**Task prompt:**
Every record below should be repeated exactly. Omit the pictures.

**Materials provided:**
BEGIN

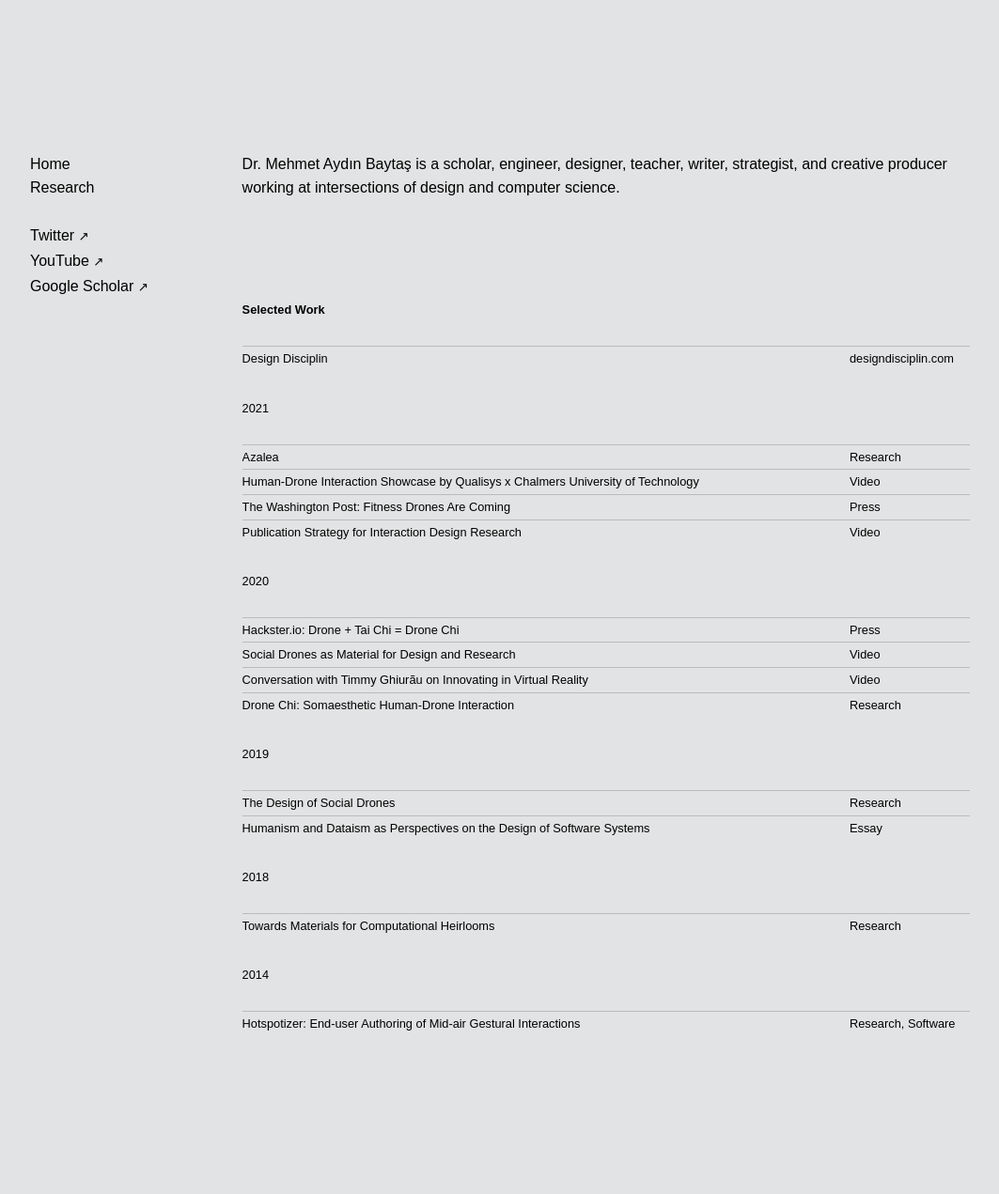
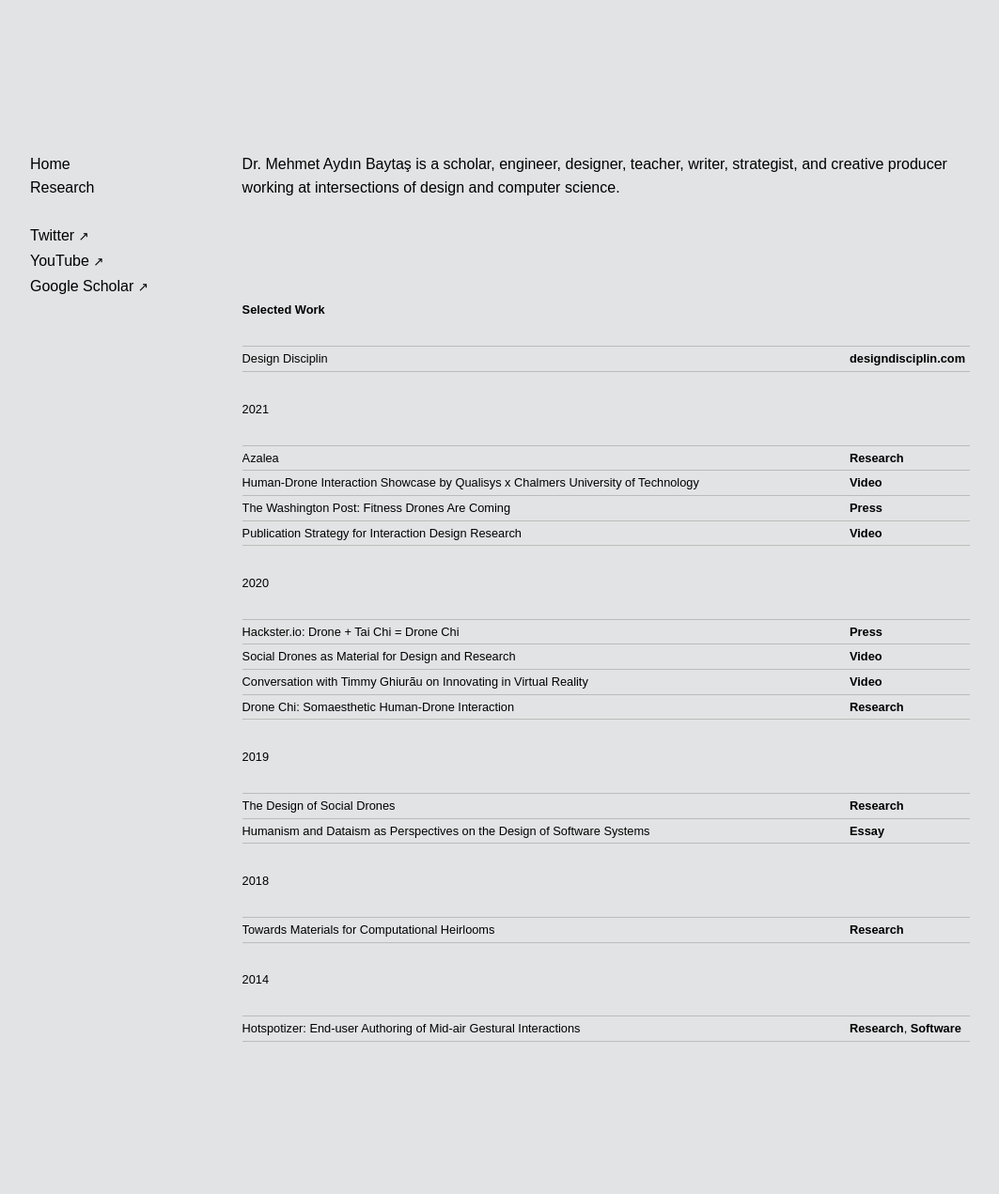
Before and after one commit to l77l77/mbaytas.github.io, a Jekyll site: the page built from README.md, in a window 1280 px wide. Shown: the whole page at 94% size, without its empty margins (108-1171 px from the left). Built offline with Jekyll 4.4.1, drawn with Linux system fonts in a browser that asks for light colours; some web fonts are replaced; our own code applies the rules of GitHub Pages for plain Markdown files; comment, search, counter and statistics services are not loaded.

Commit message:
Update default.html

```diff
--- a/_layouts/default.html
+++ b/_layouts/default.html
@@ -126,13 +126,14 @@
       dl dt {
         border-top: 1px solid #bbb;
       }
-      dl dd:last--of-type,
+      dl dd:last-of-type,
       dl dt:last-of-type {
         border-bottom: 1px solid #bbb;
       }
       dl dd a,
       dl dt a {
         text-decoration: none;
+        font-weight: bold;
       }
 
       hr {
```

END

**The completed task:**
Before and after one commit to l77l77/mbaytas.github.io, a Jekyll site: the page built from README.md, in a window 1280 px wide. Shown: the whole page at 94% size, without its empty margins (108-1171 px from the left). Built offline with Jekyll 4.4.1, drawn with Linux system fonts in a browser that asks for light colours; some web fonts are replaced; our own code applies the rules of GitHub Pages for plain Markdown files; comment, search, counter and statistics services are not loaded.

Commit message:
Update default.html

```diff
--- a/_layouts/default.html
+++ b/_layouts/default.html
@@ -126,13 +126,14 @@
       dl dt {
         border-top: 1px solid #bbb;
       }
-      dl dd:last--of-type,
+      dl dd:last-of-type,
       dl dt:last-of-type {
         border-bottom: 1px solid #bbb;
       }
       dl dd a,
       dl dt a {
         text-decoration: none;
+        font-weight: bold;
       }
 
       hr {
```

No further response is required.